“He asked if I could bounce this song down as stems so he could mix it. Two weeks later I had made it as far as Ireland and I stopped at an internet café to check my emails. I had an email from him and it was a link to a Youtube video. The video had 20,000 hits or something and was of him playing one of my songs at a really big music event in Paris with like a thousand people. And these two singers, one of them was Jamaican and this French guy called Pupajim, were both freestyling on this iPod beat that I had made. It was really surreal for me.”

The impact on Naram was massive.

“At that point I thought, maybe I should take this stuff seriously,” he remembers. “I can honestly say that if that chance encounter hadn’t happened I wouldn’t be making music today.”

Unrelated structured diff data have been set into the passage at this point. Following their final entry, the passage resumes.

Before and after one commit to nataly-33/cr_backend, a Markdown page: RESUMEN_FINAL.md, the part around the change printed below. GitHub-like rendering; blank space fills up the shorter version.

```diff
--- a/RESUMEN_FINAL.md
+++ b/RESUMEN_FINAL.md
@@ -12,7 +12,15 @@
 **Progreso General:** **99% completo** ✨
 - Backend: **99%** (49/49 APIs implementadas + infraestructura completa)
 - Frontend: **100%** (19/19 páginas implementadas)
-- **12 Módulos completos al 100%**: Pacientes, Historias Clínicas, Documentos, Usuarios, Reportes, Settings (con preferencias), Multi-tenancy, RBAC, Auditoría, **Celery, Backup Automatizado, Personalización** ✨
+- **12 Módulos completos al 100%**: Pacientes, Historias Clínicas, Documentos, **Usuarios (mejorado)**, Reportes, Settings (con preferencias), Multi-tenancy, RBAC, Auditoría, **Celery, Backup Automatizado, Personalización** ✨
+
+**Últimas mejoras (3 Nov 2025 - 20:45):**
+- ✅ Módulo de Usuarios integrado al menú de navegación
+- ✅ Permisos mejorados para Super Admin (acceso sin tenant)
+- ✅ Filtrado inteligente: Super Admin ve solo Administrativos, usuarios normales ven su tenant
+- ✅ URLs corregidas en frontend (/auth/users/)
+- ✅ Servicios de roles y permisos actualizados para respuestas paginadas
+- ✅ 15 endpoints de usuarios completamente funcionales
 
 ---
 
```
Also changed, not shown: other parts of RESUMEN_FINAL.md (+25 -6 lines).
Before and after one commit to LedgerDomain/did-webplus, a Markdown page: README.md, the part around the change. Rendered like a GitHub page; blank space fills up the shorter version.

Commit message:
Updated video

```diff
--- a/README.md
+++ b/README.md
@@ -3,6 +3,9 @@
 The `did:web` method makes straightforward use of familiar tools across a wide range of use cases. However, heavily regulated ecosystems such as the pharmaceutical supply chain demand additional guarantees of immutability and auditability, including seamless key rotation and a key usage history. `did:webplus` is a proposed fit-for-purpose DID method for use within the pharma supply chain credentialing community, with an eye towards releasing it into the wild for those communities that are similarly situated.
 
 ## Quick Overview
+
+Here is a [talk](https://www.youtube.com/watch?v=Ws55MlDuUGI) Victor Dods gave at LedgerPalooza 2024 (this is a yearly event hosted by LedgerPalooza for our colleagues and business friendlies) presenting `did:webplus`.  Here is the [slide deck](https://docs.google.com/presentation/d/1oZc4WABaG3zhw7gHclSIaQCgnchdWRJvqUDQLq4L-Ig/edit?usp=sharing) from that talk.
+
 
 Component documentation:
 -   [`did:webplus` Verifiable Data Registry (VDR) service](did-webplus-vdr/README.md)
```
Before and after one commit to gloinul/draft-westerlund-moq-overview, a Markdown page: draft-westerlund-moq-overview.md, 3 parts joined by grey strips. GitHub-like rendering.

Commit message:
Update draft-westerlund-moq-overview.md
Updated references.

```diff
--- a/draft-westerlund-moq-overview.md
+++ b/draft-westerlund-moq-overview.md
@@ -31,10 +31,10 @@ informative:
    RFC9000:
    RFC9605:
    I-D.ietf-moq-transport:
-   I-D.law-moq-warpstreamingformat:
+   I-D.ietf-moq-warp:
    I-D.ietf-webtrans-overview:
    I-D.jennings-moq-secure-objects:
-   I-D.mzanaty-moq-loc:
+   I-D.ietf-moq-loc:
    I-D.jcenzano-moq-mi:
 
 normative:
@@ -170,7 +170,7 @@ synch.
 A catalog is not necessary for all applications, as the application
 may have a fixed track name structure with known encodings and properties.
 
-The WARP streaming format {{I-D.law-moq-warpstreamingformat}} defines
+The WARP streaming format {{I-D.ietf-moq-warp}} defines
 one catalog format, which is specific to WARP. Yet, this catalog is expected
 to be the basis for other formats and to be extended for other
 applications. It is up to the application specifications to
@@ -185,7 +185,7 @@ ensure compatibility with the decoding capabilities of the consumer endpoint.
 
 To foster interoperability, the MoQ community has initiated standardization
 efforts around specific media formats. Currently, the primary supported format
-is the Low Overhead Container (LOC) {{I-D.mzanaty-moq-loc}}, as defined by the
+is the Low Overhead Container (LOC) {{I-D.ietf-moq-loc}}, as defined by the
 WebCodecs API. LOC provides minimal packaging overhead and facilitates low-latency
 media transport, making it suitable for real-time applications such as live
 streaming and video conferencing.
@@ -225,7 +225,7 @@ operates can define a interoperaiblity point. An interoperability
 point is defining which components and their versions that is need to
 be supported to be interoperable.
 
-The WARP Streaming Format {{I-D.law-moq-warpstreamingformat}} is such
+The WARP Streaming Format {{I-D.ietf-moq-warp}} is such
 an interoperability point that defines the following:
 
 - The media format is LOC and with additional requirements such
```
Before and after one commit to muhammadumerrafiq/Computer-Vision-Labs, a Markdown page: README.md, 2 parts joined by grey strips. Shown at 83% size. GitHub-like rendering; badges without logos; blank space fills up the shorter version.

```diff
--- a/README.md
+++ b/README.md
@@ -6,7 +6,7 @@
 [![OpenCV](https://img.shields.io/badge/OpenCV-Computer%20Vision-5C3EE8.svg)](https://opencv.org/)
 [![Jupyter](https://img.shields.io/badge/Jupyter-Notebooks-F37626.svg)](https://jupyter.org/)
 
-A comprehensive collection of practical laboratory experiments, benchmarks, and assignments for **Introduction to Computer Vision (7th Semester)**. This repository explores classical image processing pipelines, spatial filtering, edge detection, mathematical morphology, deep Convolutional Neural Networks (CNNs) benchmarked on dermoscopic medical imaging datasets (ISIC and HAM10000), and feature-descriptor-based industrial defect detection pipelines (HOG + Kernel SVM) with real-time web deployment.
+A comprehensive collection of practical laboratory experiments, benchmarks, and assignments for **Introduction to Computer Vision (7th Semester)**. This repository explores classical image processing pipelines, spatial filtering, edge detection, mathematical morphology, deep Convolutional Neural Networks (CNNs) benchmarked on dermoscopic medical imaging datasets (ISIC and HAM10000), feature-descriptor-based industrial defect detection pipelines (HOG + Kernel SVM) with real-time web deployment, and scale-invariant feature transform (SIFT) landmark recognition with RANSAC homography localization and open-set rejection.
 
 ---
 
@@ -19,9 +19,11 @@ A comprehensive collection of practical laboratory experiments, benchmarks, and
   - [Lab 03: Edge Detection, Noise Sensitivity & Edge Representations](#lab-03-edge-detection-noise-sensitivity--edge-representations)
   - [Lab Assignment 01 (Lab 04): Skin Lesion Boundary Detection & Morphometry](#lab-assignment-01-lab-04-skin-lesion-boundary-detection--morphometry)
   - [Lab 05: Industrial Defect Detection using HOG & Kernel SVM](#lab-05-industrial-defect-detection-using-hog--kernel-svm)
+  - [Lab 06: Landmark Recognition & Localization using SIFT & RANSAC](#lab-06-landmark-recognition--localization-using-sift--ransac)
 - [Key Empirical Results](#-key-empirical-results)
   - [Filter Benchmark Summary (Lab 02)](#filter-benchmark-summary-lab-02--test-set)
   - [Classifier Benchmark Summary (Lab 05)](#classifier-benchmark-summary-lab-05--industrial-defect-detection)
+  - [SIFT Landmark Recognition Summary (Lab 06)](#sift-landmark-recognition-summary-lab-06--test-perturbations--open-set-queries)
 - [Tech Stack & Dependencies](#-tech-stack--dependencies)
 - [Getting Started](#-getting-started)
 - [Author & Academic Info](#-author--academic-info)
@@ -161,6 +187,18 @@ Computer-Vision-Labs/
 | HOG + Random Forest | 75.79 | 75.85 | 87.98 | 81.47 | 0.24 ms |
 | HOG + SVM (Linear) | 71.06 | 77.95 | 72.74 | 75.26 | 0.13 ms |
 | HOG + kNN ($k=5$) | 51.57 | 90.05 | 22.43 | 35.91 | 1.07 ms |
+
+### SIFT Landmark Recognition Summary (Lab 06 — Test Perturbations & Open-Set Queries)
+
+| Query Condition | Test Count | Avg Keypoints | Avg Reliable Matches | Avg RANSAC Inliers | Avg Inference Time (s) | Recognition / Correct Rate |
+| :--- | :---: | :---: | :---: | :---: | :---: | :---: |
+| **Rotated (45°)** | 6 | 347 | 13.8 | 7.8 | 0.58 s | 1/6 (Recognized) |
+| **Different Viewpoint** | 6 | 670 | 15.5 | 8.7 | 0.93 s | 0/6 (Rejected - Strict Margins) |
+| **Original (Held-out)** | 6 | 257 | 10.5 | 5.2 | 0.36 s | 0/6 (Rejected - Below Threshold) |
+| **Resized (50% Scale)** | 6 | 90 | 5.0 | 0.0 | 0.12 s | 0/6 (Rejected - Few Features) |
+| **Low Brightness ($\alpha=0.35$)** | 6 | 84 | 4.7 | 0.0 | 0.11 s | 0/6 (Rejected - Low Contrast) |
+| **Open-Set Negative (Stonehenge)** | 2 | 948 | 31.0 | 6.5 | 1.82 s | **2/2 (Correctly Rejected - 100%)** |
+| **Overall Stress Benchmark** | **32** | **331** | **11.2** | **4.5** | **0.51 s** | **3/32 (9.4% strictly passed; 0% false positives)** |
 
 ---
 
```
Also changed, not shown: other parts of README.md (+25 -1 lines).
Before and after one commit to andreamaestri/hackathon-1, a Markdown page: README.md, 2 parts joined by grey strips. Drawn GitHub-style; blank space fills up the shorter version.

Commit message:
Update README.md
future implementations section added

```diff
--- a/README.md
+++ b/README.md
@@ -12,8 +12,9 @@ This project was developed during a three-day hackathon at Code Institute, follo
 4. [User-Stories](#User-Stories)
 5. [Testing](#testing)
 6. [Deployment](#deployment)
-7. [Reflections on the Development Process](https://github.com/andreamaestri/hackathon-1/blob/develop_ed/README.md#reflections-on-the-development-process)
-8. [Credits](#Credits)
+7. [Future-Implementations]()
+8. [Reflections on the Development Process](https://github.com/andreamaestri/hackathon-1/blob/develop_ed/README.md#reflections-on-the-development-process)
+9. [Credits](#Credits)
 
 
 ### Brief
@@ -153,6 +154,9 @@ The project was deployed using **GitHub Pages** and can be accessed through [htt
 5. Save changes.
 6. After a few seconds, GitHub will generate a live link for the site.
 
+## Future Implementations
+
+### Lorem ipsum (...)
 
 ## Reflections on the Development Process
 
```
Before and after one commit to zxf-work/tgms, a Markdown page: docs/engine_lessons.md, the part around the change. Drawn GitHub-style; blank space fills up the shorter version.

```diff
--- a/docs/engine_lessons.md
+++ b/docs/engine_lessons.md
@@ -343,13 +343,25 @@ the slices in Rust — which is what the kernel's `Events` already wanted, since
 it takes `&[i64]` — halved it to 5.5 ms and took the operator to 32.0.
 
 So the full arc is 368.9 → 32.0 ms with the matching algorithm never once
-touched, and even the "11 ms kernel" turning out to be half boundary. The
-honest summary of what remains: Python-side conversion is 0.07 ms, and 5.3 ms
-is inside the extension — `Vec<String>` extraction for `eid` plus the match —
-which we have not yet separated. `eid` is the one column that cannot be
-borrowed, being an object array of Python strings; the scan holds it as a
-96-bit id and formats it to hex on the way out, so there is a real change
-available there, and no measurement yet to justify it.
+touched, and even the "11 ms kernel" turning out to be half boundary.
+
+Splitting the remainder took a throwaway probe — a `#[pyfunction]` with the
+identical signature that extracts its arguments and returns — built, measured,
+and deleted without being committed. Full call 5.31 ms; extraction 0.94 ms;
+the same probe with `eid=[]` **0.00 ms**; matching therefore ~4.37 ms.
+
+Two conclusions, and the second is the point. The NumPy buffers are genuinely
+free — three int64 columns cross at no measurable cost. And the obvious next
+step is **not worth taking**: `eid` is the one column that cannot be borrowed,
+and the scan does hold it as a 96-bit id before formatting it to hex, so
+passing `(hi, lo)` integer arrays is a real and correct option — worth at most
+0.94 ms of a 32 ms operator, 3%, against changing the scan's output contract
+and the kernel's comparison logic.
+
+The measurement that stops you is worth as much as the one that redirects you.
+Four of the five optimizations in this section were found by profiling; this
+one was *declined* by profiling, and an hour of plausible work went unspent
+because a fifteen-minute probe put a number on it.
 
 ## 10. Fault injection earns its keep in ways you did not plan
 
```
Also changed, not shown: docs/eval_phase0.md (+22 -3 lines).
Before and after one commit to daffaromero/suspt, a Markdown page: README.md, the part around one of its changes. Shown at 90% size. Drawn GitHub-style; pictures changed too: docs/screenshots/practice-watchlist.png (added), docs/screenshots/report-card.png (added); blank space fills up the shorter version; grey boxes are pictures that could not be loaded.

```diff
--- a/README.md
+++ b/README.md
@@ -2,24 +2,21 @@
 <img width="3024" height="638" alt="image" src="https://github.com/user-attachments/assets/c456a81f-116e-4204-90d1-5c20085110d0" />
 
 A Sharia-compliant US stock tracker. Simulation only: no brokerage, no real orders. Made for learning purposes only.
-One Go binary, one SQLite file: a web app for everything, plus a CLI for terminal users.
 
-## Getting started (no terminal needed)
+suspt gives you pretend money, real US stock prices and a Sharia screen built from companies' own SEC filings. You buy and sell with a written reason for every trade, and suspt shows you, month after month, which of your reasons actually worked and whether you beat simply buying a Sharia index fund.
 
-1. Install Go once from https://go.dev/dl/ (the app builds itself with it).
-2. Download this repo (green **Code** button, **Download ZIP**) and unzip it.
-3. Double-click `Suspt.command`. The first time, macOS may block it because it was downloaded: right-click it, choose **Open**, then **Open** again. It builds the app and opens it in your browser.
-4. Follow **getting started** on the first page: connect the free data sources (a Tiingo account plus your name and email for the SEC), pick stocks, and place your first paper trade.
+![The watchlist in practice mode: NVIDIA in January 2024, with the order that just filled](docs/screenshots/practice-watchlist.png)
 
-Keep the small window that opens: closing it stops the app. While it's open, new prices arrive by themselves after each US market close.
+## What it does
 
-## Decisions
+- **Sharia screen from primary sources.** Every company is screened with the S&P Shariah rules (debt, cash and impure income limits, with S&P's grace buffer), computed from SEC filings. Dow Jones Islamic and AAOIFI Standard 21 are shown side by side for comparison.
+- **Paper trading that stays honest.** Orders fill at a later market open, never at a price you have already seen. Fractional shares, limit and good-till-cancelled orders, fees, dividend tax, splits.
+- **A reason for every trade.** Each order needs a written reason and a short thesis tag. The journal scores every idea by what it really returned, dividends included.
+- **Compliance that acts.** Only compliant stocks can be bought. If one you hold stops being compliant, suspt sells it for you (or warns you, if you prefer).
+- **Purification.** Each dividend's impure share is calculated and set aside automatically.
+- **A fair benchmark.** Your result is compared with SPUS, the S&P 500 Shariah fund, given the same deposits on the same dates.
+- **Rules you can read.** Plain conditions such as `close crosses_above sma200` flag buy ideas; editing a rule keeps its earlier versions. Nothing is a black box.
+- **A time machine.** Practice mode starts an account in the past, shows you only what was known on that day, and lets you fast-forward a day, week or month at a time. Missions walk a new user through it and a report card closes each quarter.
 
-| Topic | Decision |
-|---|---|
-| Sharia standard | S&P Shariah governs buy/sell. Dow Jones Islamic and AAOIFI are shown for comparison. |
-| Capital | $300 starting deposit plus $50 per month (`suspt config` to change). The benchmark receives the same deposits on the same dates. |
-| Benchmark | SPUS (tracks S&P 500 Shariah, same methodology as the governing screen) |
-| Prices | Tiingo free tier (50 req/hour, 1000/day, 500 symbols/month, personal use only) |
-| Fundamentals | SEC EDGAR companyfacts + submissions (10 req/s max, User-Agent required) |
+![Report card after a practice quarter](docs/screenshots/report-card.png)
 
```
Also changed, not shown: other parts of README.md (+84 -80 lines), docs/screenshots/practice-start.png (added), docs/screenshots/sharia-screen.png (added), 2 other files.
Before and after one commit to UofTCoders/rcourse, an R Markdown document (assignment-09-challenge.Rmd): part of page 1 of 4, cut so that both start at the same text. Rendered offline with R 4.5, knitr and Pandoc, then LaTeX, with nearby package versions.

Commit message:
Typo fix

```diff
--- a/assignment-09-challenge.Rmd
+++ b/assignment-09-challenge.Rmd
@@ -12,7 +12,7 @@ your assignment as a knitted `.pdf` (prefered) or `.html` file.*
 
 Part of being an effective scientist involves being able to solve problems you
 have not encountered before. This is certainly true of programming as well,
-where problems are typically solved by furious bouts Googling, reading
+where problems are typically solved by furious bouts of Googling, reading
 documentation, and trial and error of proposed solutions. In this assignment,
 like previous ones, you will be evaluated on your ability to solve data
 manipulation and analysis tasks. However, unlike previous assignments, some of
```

He is currently Jahtari’s ‘Chief Propaganda Advisor’.

“Basically I write their promo, ha ha! The reason I say that is because before I was doing music full time I was working in PR, so it was kind of like propaganda. I’ve worked for a few city councils and I was basically writing propaganda for them. Normally friendly propaganda like about a new park, or encouraging people to recycle, but I thought it would be funny to drop that in there.”

Naram is quite an outspoken critic about the state of reggae in Aotearoa.

“To be honest, I’ve been quite disillusioned by the state of NZ reggae. I grew up listening to groups like Salmonella Dub, and even Katchafire and The Black Seeds to a lesser extent.But I’ve felt like for the last decade they’ve sort of been churning water a little bit and in some ways regurgitating the sounds of the earlier roots period of NZ, but often in a quite uninspired way.

“One of the big problems with NZ reggae is rock producers producing reggae albums. They don’t understand the proper recording techniques, the proper way that reggae music should be recorded and how it should be produced and sound. Reggae has a very specific production tradition and I think in NZ, frankly, they just don’t get it. With the exception of Lee Prebble, he gets it”.

However, he is at the same time optimistic for the future of our own reggae.

“There’re good things happening for underground dub and reggae culture for sure. It’s been building up and sometime soon it might start to swell over and become a bit more known, which I hope.

“A lot of people in NZ associate reggae with The Black Seeds, Sons of Zion, or even Six60 or whatever, but there’s a swelling underground movement of people who are interested in a much more hardcore form of reggae, of traditional roots reggae. And they’re building their boxes [sound systems], and they’re putting on events.”

Naram recently co-founded a sub-label to Jahtari with local radio personality Michael Robins of Te Mata – Red Robin.

“We put out vinyl 12” records and on each side we have three cuts. We have the ‘vocal cut’ which is with the singer. We have the ‘deejay cut’, which is with the MC. And then we have the third cut which is the ‘version’ or ‘the dub’ and that’s where I really go crazy with the studio effects. It’s a Disco Mix where they are linear and run into each other.

“The ‘dub cut’ you can play by itself, but it’s also good if in the sound system there’s an MC there and they can ride that riddim and do their rapping and MCing on top of that version. Basically, that’s a traditional style of presenting music from Jamaican culture. It’s called the 12” Disco Mix. We’re trying to follow a fairly classic Jamaican formula, but with a NZ twist.

“We’ve got a new release coming out in about three weeks time on the Red Robin label and that’s something that people can check for. The main single is called Bobby Was A Gangster and that’s why I’m going to Jamaica in a few weeks – to record a music video for that. Thankfully NZ On Air gave us some funding and I’d like to thank them for that. It’s nice that they’re supporting some reggae music that’s not commonly heard in NZ.”